"How can a river flow north?" the real estate lady asked me. "I mean, it's impossible." The offending river, within whose watershed I proposed to buy a house, is the Wallkill. It rises in Northern New Jersey – near Sparta – and passes by Middletown, NY, and through Montgomery, Walden, the eponymous town of Wallkill, New Paltz, Rosendale, and finally (with a complication) drains into the Hudson River at Kingston, NY – approximately 100 miles north of its source.
In defense of the American public school system, I add that my realtor was born and educated in Europe.
A colleague of mine (I work at a university) said at least semi-seriously that, except for the Nile, the Wallkill is the only river in the world that flows north.
Now where have I heard that before? I used to live in DeKalb, Illinois. It was common wisdom in those parts (indeed, if memory serves, even stated in the student newspaper), that – except for the Nile – the Kishwaukee River is the only river in the world that flows north.
You've all heard of that, of course: the famous, north-flowing Kishwaukee? The only problem is that only the South Branch (sort of) flows north. The main course, if anything, heads south.
I grew up in Eugene, OR, at the headwaters of the Willamette, which really does flow north. But I don't recall any of my high school chums telling me about the Willamette and the Nile. Maybe they knew me too well. Or perhaps that's because so many other rivers in Oregon flow north: the Deschutes, the John Day, and the Hood. Even the Oregon portion of the Snake flows north.
I do understand that in Cairo the word on the street is that, except for the Willamette, the Nile is the only river in the world that flows north. Odd, since in Sudan for about 200 miles, the Nile River actually flows south.
So what accounts for this urban legend that (fill in the blank) river and the Nile are the only two rivers that flow north? I can think of three reasons.

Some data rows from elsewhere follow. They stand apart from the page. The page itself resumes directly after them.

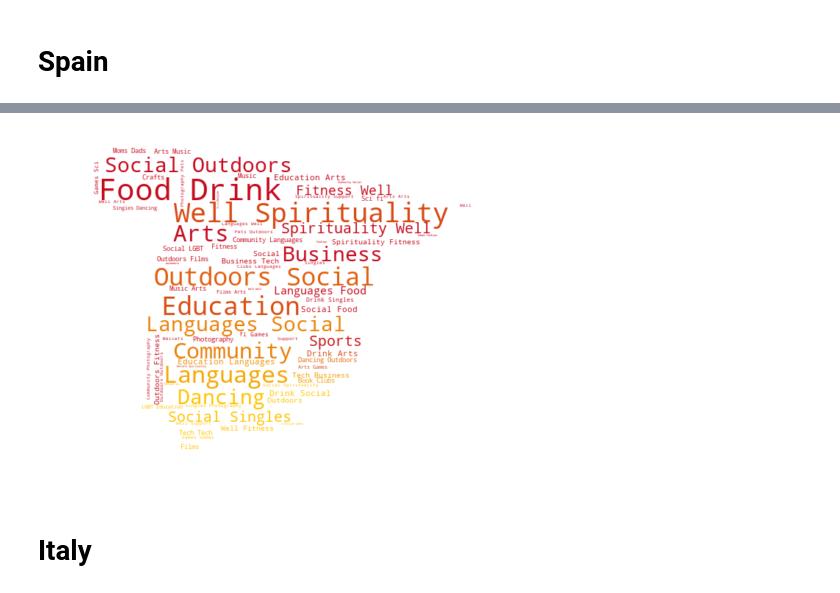
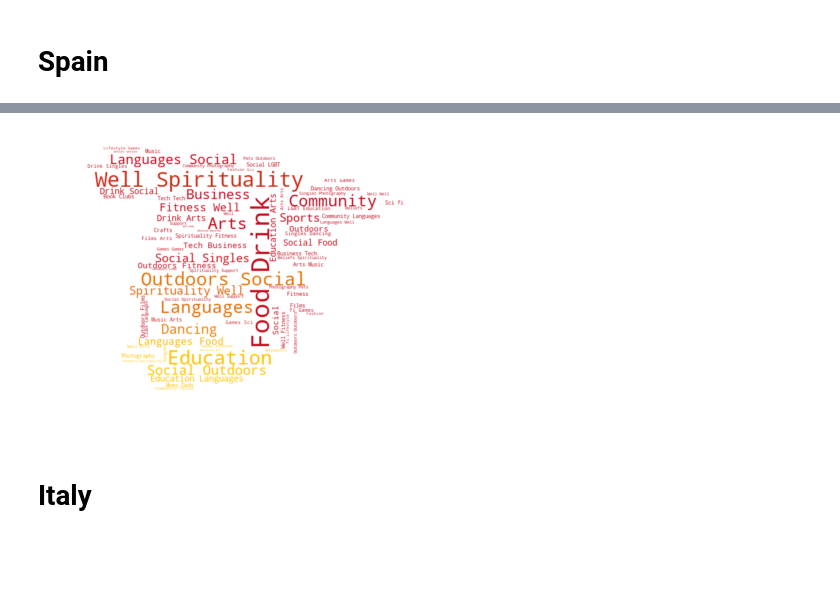
Before and after one commit to DBertazioli/ARmeetup, a Jupyter notebook: Visualizations/wordcloud_country_europe.ipynb, the cells around one changed output, grey strips where cells are left out. Saved outputs shown, nothing was run; the diff lists cells and outputs as text; code cells hidden in the pictures; blank space fills up the shorter version.

```diff
--- a/Visualizations/wordcloud_country_europe.ipynb
+++ b/Visualizations/wordcloud_country_europe.ipynb
@@ -57,0 +74,20 @@ str
+# %%
+text_es = ''.join(df_es.Keywords).replace("\'","")
+text_it = ''.join(df_it.Keywords).replace("\'","")
+text_pt = ''.join(df_pt.Keywords).replace("\'","")
+text_se = ''.join(df_se.Keywords).replace("\'","")
+text_gb = ''.join(df_gb.Keywords).replace("\'","")
+text_fi = ''.join(df_fi.Keywords).replace("\'","")
+text_fr = ''.join(df_fr.Keywords).replace("\'","")
+text_nl = ''.join(df_nl.Keywords).replace("\'","")
+text_de = ''.join(df_de.Keywords).replace("\'","")
+print ("There are {} words in espana\n\
+There are {} words in italy\n\
+There are {} words in portugal\n\
+There are {} words in sweden\n\
+There are {} words in gran bretain\n\
+There are {} words in finland\n\
+There are {} words in france\n\
+There are {} words in netherlands\n\
+There are {} words in germany\n".format(len(text_es),len(text_it),len(text_pt),len(text_se),len(text_gb)
+                                       ,len(text_fi),len(text_fr),len(text_nl),len(text_de)))
@@ -57,0 +106,10 @@ str
+# %%
+mask_es = np.array(Image.open("C:/Users/massi/Desktop/git/ARmeetup/Visualizations/flag_country/spain.png"))
+mask_it = np.array(Image.open("C:/Users/massi/Desktop/git/ARmeetup/Visualizations/flag_country/italy.png"))
+mask_pt = np.array(Image.open("C:/Users/massi/Desktop/git/ARmeetup/Visualizations/flag_country/portugal.png"))
+mask_se = np.array(Image.open("C:/Users/massi/Desktop/git/ARmeetup/Visualizations/flag_country/sweden.png"))
+mask_gb = np.array(Image.open("C:/Users/massi/Desktop/git/ARmeetup/Visualizations/flag_country/gb.png"))
+mask_fi = np.array(Image.open("C:/Users/massi/Desktop/git/ARmeetup/Visualizations/flag_country/finland.png"))
+mask_fr = np.array(Image.open("C:/Users/massi/Desktop/git/ARmeetup/Visualizations/flag_country/francia.png"))
+mask_nl = np.array(Image.open("C:/Users/massi/Desktop/git/ARmeetup/Visualizations/flag_country/holland.png"))
+mask_de = np.array(Image.open("C:/Users/massi/Desktop/git/ARmeetup/Visualizations/flag_country/germany.png"))
@@ -58,2 +118,5 @@ str
+# %%
+shape_mask_es = np.array(Image.open("C:/Users/massi/Desktop/git/ARmeetup/Visualizations/flag_country/spain_shape.png"))
+shape_mask_it = np.array(Image.open("C:/Users/massi/Desktop/git/ARmeetup/Visualizations/flag_country/italy_shape.png"))
 # %% [markdown]
 # Spain
@@ -107,18 +142,14 @@ array([[[255, 255, 255, 255],
 # %%
-wc = WordCloud(background_color="white", max_words=1000, mask=spagna_mask)
-image_colors = ImageColorGenerator(mask)
-# Generate a wordcloud
-wc.generate(text)
-
+wc = WordCloud(background_color="white", max_words=1000, mask=shape_mask_es).generate(text_es)
+image_colors = ImageColorGenerator(mask_es)
 # store to file
-#wc.to_file("img/wine.png")
-
+#wc.to_file("img/wordcloud_shape_es.png")
 # show
-plt.figure(figsize=[12,6])
+plt.figure(figsize=[10,5])
 plt.imshow(wc.recolor(color_func=image_colors), interpolation='bilinear')
 plt.axis("off")
 plt.show()
 # %% [output]
-[figure, old version]
+[figure, new version]
 # %% [markdown]
 # Italy
```
Also changed, not shown: parts of 56 cells of this notebook, 10 other files.
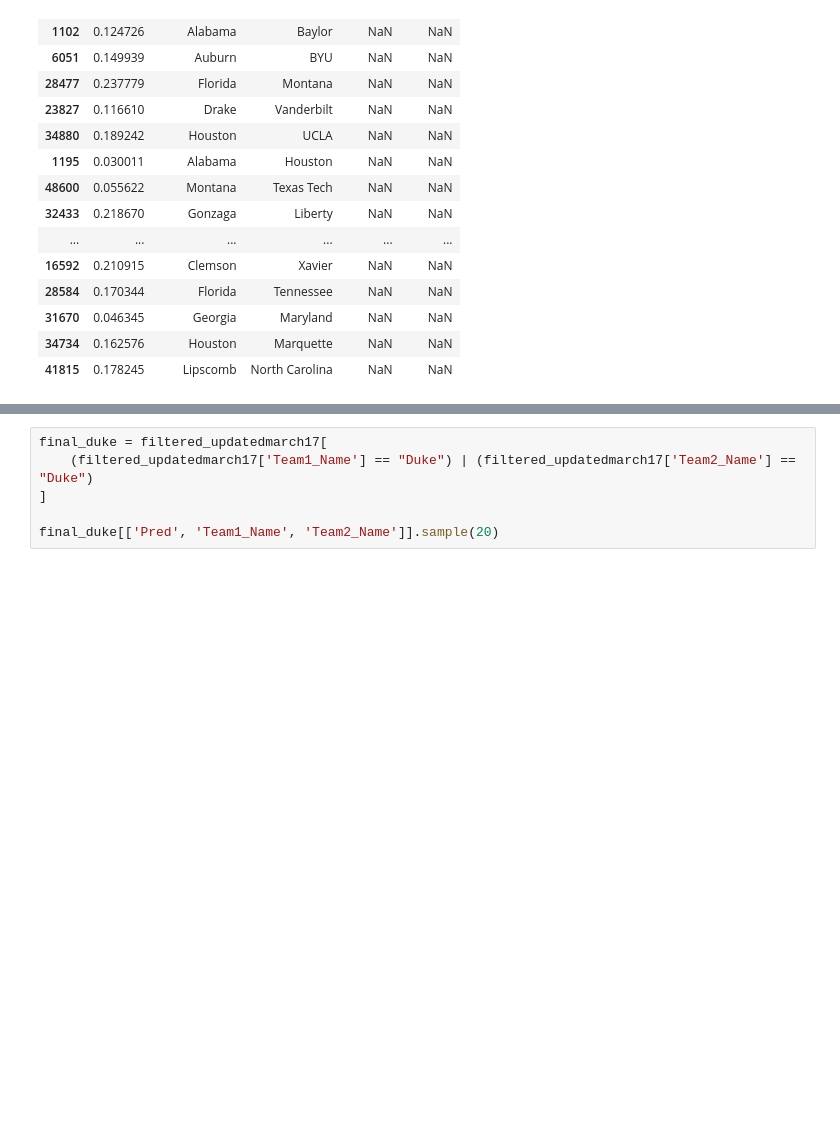
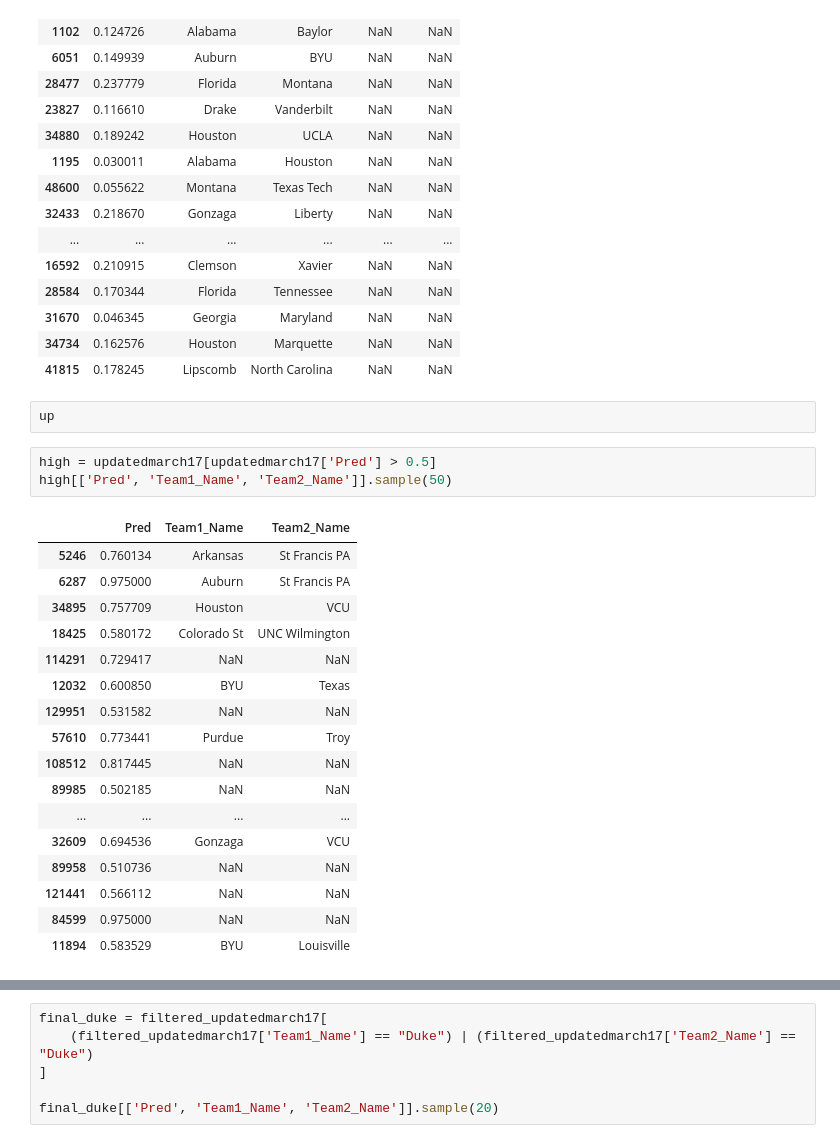
Before and after one commit to danchizik18/MarchMadness2025, a Jupyter notebook: notebooks/look_at_submission/exploreSubmission.ipynb, the cells around one changed output, grey strips where cells are left out. Saved outputs shown, nothing was run; the diff lists cells and outputs as text; blank space fills up the shorter version.

```diff
--- a/notebooks/look_at_submission/exploreSubmission.ipynb
+++ b/notebooks/look_at_submission/exploreSubmission.ipynb
@@ -553,6 +553,29 @@ filtered_march17pt3[['Pred', 'Team1_Name', 'Team2_Name', 'T1_seed', 'T2_seed']].
 | 31670 | 0.046345 | Georgia | Maryland | NaN | NaN |
 | 34734 | 0.162576 | Houston | Marquette | NaN | NaN |
 | 41815 | 0.178245 | Lipscomb | North Carolina | NaN | NaN |
+# %%
+up
+# %%
+high = updatedmarch17[updatedmarch17['Pred'] > 0.5]
+high[['Pred', 'Team1_Name', 'Team2_Name']].sample(50)
+# %% [output]
+|  | Pred | Team1_Name | Team2_Name |
+| 5246 | 0.760134 | Arkansas | St Francis PA |
+| 6287 | 0.975000 | Auburn | St Francis PA |
+| 34895 | 0.757709 | Houston | VCU |
+| 18425 | 0.580172 | Colorado St | UNC Wilmington |
+| 114291 | 0.729417 | NaN | NaN |
+| 12032 | 0.600850 | BYU | Texas |
+| 129951 | 0.531582 | NaN | NaN |
+| 57610 | 0.773441 | Purdue | Troy |
+| 108512 | 0.817445 | NaN | NaN |
+| 89985 | 0.502185 | NaN | NaN |
+| ... | ... | ... | ... |
+| 32609 | 0.694536 | Gonzaga | VCU |
+| 89958 | 0.510736 | NaN | NaN |
+| 121441 | 0.566112 | NaN | NaN |
+| 84599 | 0.975000 | NaN | NaN |
+| 11894 | 0.583529 | BYU | Louisville |
 # %%
 updatedmarch17 = pd.read_csv('../../submissions/updatedMarch17th_full_col_submission.csv')
 filtered_updatedmarch17 = updatedmarch17[
```
Also changed, not shown: parts of 11 cells of this notebook, 2 other files.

First, had I pressed her, the reason that my Realtor likely would have given: Rivers flow down, south is down on the map, and therefore rivers must flow south. OK, so that one is silly. My European Realtor should consider the Rhine, Elbe, Neisse, Vistula, and (arguably) the Seine or the Havel.
My colleague, on the other hand, is smarter. He asked for an example of another north-flowing river, and I (pulling his chain) mentioned the St. Lawrence.
"But that doesn't really flow north."
And it is true, it flows only northerly. But that begs the question: how true to the compass does a river actually have to flow before it counts with the Nile? Clearly, if you define "north" narrowly enough, then very few rivers flow north – not even the Nile.
I gave him better examples: The Mackenzie, Churchill, Red (ND), Fox (WI), San Joaquin, Bitterroot, Yellowstone, Madison, Jefferson, Lualaba.
The Lualaba? That, my friend could argue, surely shouldn't be on the list, though it flows nearly due north for almost 1000 miles. After all, it is just a different name for the Congo, upstream from Kisangani Falls. But nobody really knew that: for at least two centuries it was thought that the Lualaba drained into the Nile, surely establishing its northward credential. It was only in 1877 that Henry Morgan Stanley (of "Dr. Livingstone, I presume" fame) took a boat down the Lualaba all the way to its mouth at the Atlantic Ocean.
Lest you think that multi-named rivers exist only in uncharted Africa, think again. Our very own Niagara River flows due north, from Lake Erie to Lake Ontario, and is just an extension of the St. Lawrence.
The Lena, the Ob, and the Don flow north, all of which drain into the Russian arctic.
But that brings us to the third reason for this persistent legend: that it's true. No, I am not wearing a tinfoil hat, but even the most improbable urban legends have a grain of truth. I'll argue this one does, and here is why.
Most of the world's continents are in the northern hemisphere, and conversely, oceans are disproportionately in the southern. Thus, to reach the ocean, rivers must on average flow south.
We are all subject to the Mercator fallacy, and assume that the northern coast is as long as the southern. But it isn't. The northern shores of Russia, Alaska and Canada are much, much shorter than the southern coasts of Asia, Europe and North America. Thus, just by the odds, there have to be many fewer rivers flowing north than flowing south. I do believe this is true.
How could one prove that? I don't know. It would be a lot of work – counting rivers, controlling for south-heading-north-flowing ones, etc., etc. Not worth the candle. So I'll just accept my hypothesis as both reasonable and true.
I'm not willing to give my real estate agent much credit. But my university colleague is not quite as far off the mark as you might have originally thought. North-flowing rivers are, indeed, relatively rare.
The Richelieu, Monongahela, Shenandoah, and the St. Mary's (FL).
I've listed all the ones I can think of. Can you think of more? Creeks, brooks, streams and canals don't count. And neither does the St. Lawrence. But other than that, I'm curious what you'll come up with.
Except for the Nile.
Daniel Jelski is Dean of Science & Engineering State University of New York at New Paltz.